The Patients Bill of Rights was passed but is generally weak in that it still allows HMO’s to make major medical decisions.
Managed Care (HMO’s or MCO’s) have all but replaced traditional fee-for-service plans and are now proving not to be any more cost-effective.
The United States is the only industrialized nation that does not have national health care.
We need a system that provides universal coverage. And, we need to actively advocate for such a system by insisting that Congress put universal health care back on the agenda in 2000.
The UCC Health Care Task Force was revised and met in Cleveland in November to prioritize health issues and to develop a health agenda. One of the top five priorities that emerged from this meeting was Universal Health Care Access. The goal is to organize, educate, equip and mobilize local congregations and the community for advocating for universal health care!
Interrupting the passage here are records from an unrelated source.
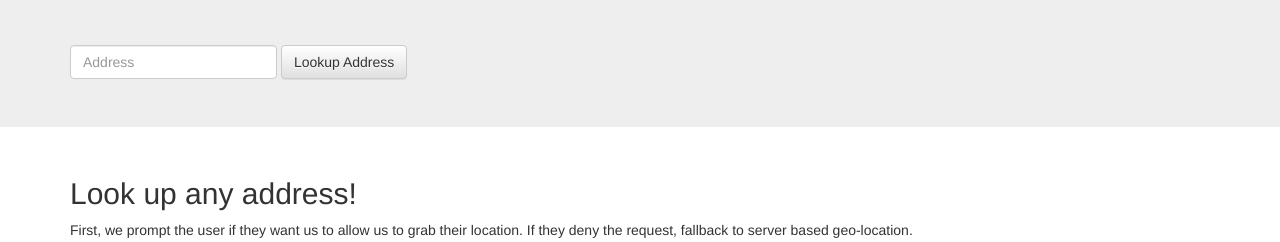
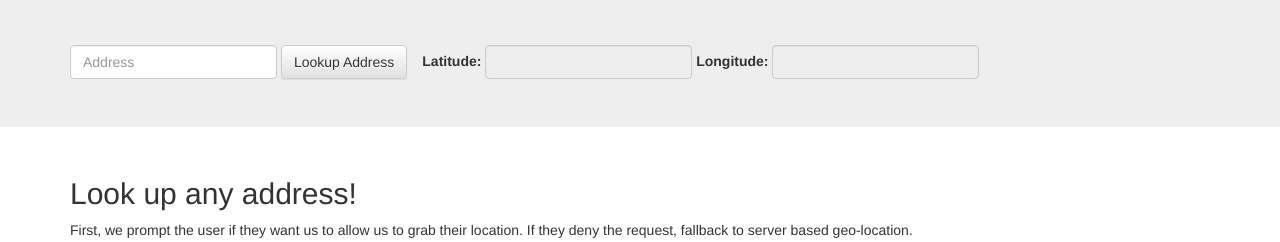
Before and after one commit to mindcube/geo-locator, a Django app: template project/templates/homepage.html in a window 1280 px wide. Shown: the part 532-774 px from the top of the page. Run offline with Django 3.2, Linux system fonts and the light colour scheme; the template is opened without the code that fills it, so the values that code supplies are empty; some libraries are stand-ins or nearby versions.

Commit message:
Aded lat and long to site

```diff
--- a/project/static/js/main.js
+++ b/project/static/js/main.js
@@ -21,6 +21,9 @@ APP = {
             APP.drawMap(34.044955, -118.24518)
         }
 
+        APP.latitude_field = $('.coords #latitude');
+        APP.longitude_field = $('.coords #longitude');
+
         APP.initPlaces();
         APP.bindLookupForm();
     },
@@ -29,6 +32,11 @@ APP = {
         $('.address-form').submit(function(e) {
             e.preventDefault();
         });
+    },
+
+    updateLatLong: function(latitude, longitude) {
+        APP.latitude_field.val(latitude);
+        APP.longitude_field.val(longitude);
     },
 
     initPlaces: function() {
@@ -68,5 +76,7 @@ APP = {
             map: map,
             title: "You are here!"
         });
+
+        APP.updateLatLong(latitude, longitude);
     }
 }
--- a/project/templates/base.html
+++ b/project/templates/base.html
@@ -23,6 +23,15 @@
 
             .address-form {
                 margin-top: 45px;
+            }
+
+            .jumbotron form {
+                margin-top: 45px;
+                float: left;
+            }
+
+            .address-form {
+                margin-right: 15px;
             }
         </style>
         <link rel="stylesheet" href="{% static 'css/bootstrap-theme.min.css' %}">
--- a/project/templates/homepage.html
+++ b/project/templates/homepage.html
@@ -24,6 +24,16 @@
                 <input type="hidden" id="longitude" name="longitude" />
                 <button type="submit" class="btn btn-default">Lookup Address</button>
             </form>
+            <form class="form-inline coords">
+                <div class="form-group">
+                    <label for="latitude">Latitude: </label>
+                    <input type="text" class="form-control" id="latitude" name="latitude" disabled>
+                </div>
+                <div class="form-group">
+                    <label for="longitude">Longitude:</label>
+                    <input type="text" class="form-control" id="longitude" name="longitude" disabled>
+                </div>
+            </form>
         </div>
     </div>
 {% endblock jumbotron %}
```
Also changed, not shown: 1 other file.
This resolution calls upon the United Church Board for Homeland Ministries, the Office for Church In Society, the Office for Communication, the Office of Church Life and Leadership, the United Church Board for World Ministries, The Council for Human Service Ministries, agencies of the United Church of Christ, individual churches, conferences and associations to REAFFIRM their commitment to health and universal health care as per the recommendation from General Synod Eighteen.
WHEREAS, we believe that health care is a basic right and not a privilege; and
WHEREAS, the gospels convey a message from God—a very powerful message that is the Church’s marching order to meet the issue of affordable, accessible health care for all; and
WHEREAS, medical and health research have proven beyond question that poverty is the single strongest predictor of disease, disability and premature death, and that poverty is also the strongest predictor of blocked access to medical care; and
WHEREAS, an estimated 90 million people have little or no health insurance; and
WHEREAS, rationed care, loss of doctor choice, reduced quality of care and higher costs have now become the norm rather than the exception;
THEREFORE BE IT RESOLVED that the United Church Board for Homeland Ministries calls upon conferences, associations, and local churches to awake and rise to this epidemic of health care injustice and abuse of the health care system; and
BE IT FURTHER RESOLVED that the United Church Board for Homeland Ministries encourages local churches, conferences, associations, instrumentalities, organizations, health and welfare institutions associated with the UCC to once again join with the National Council of Churches and other denominations in the movement to raise the visibility of “Universal Health Care in the 2000 electoral season.”
BE IT FURTHER RESOLVED that the United Church Board for Homeland Ministries encourages local churches, conferences, associations, instrumentalities, organizations, and health and welfare institutions associated with the UCC to join in education and advocacy activities to advance legislation that support universal health care;
AND BE IT FURTHER RESOLVED that the United Church Board for Homeland Ministries RE-APPOINT The UCC Health Care Task Force to work in concert with the office of Church in Society (OCIS), the Office for Communication, the Office of Church Life and Leadership, UCC Health and Welfare Coordinating Council, the UCC Parish Nurse and Physician’s Network and the Council for Health and Human Service Ministries (CHHSM) to revisit this issue and to develop new action plans and strategies for empowering our local churches to work for the establishment of Health Care For All.